After failed attempts by three previous administrations, this was the closest Colombians had ever been at ending the war that has claimed more than 200,000 lives.

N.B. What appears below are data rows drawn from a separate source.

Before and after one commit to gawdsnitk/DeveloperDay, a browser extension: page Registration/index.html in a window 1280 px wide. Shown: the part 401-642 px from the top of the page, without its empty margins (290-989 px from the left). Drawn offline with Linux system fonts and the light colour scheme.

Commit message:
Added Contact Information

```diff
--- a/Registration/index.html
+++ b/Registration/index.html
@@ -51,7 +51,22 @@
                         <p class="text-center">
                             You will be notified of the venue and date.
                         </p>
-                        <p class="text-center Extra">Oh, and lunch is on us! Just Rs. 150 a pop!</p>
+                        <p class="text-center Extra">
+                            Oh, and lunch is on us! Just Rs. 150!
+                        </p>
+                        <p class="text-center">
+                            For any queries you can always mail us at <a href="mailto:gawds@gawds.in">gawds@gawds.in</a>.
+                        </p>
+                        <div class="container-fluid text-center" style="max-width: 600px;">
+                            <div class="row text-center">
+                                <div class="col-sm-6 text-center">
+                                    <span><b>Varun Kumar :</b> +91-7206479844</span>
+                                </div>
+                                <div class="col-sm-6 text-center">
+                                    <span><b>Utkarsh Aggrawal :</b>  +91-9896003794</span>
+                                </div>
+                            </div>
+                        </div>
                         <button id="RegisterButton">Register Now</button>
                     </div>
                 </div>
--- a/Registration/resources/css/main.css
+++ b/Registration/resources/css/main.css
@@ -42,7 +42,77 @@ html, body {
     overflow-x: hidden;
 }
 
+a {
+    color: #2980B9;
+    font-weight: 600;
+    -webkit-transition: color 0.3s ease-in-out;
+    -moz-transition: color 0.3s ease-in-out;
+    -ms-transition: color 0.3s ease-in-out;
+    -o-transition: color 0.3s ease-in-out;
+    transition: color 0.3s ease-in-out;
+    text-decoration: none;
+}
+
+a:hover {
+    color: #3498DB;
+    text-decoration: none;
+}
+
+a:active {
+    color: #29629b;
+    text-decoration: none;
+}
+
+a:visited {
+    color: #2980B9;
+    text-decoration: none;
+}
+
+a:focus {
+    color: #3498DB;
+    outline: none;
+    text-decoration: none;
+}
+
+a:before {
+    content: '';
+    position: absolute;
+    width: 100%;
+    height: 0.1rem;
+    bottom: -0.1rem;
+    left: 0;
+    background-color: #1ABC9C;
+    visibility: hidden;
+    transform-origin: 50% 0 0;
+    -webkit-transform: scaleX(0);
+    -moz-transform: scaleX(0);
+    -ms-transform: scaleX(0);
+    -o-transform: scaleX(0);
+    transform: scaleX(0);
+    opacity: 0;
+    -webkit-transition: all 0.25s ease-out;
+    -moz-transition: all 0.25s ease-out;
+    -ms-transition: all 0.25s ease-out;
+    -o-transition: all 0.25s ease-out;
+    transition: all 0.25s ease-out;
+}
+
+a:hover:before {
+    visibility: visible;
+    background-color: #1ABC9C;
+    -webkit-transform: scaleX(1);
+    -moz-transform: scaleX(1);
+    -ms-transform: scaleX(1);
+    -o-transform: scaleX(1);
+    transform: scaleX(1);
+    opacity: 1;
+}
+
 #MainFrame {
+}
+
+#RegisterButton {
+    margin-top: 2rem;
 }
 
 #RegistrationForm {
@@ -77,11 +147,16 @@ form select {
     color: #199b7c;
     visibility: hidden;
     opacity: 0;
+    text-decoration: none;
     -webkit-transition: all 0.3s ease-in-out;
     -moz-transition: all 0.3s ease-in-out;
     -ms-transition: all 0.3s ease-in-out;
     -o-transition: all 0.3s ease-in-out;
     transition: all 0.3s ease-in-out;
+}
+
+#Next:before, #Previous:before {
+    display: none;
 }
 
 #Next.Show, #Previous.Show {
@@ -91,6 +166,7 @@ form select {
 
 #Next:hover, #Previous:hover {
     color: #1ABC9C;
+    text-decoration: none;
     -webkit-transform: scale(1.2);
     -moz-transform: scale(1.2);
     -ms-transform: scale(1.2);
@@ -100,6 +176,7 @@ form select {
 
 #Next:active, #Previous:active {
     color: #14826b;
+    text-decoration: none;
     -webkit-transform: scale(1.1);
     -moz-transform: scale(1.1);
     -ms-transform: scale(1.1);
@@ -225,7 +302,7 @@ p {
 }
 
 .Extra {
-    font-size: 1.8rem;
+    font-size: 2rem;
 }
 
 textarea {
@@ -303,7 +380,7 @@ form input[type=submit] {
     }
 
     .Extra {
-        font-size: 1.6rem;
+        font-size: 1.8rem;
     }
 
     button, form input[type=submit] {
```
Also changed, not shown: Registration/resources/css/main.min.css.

Just one week before that, I had also woken up at my family's house, feeling hopeful and proud as I watched on television Latin American presidents and international diplomats, including U.S. Secretary of State John Kerry, descend onto the coastal city of Cartagena to attend the signing ceremony of the peace accord that would take place later in the day.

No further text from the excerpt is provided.